*Work required*:
Without the pictures, write out every entry that follows exactly.

*Data for analysis*:
::::

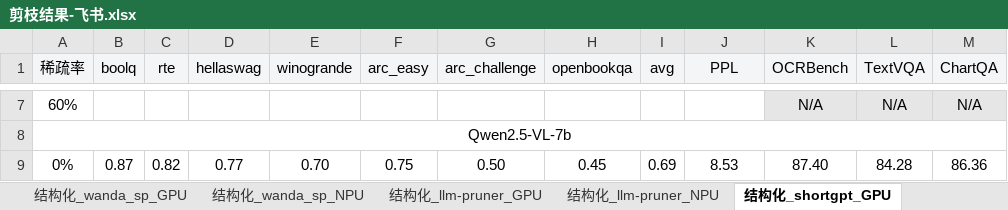
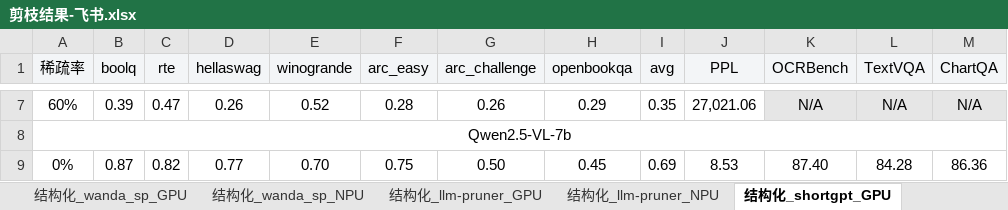
Before and after one commit to MAC-AutoML/MindPipe, an Excel workbook: 剪枝结果-飞书.xlsx, sheet 结构化_shortgpt_GPU, drawn as a sheet; only a part is shown, gaps mark what is left out; values as stored, in another font and other column widths than the file's, no borders; the diff covers the shown part only; the diff names each change by its address in the sheet, - before the commit and + after, or states it on an @@ line.

```diff
--- a/剪枝结果-飞书.xlsx (sheet 结构化_shortgpt_GPU)
+++ b/剪枝结果-飞书.xlsx (sheet 结构化_shortgpt_GPU)
-B7 (boolq): (empty)
+B7 (boolq): 0.39
-C7 (rte): (empty)
+C7 (rte): 0.47
-D7 (hellaswag): (empty)
+D7 (hellaswag): 0.26
-E7 (winogrande): (empty)
+E7 (winogrande): 0.52
-F7 (arc_easy): (empty)
+F7 (arc_easy): 0.28
-G7 (arc_challenge): (empty)
+G7 (arc_challenge): 0.26
-H7 (openbookqa): (empty)
+H7 (openbookqa): 0.29
-I7 (avg): (empty)
+I7 (avg): 0.35
-J7 (PPL): (empty)
+J7 (PPL): 27,021.06
```
Also changed, not shown: 27 edited cells elsewhere in this sheet, sheet 非结构化_alps_GPU, sheet 结构化_flap_NPU, sheet 结构化_wanda_sp_GPU.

::::

*Exercise solution*:
Before and after one commit to MAC-AutoML/MindPipe, an Excel workbook: 剪枝结果-飞书.xlsx, sheet 结构化_shortgpt_GPU, drawn as a sheet; only a part is shown, gaps mark what is left out; values as stored, in another font and other column widths than the file's, no borders; the diff covers the shown part only; the diff names each change by its address in the sheet, - before the commit and + after, or states it on an @@ line.

```diff
--- a/剪枝结果-飞书.xlsx (sheet 结构化_shortgpt_GPU)
+++ b/剪枝结果-飞书.xlsx (sheet 结构化_shortgpt_GPU)
-B7 (boolq): (empty)
+B7 (boolq): 0.39
-C7 (rte): (empty)
+C7 (rte): 0.47
-D7 (hellaswag): (empty)
+D7 (hellaswag): 0.26
-E7 (winogrande): (empty)
+E7 (winogrande): 0.52
-F7 (arc_easy): (empty)
+F7 (arc_easy): 0.28
-G7 (arc_challenge): (empty)
+G7 (arc_challenge): 0.26
-H7 (openbookqa): (empty)
+H7 (openbookqa): 0.29
-I7 (avg): (empty)
+I7 (avg): 0.35
-J7 (PPL): (empty)
+J7 (PPL): 27,021.06
```
Also changed, not shown: 27 edited cells elsewhere in this sheet, sheet 非结构化_alps_GPU, sheet 结构化_flap_NPU, sheet 结构化_wanda_sp_GPU.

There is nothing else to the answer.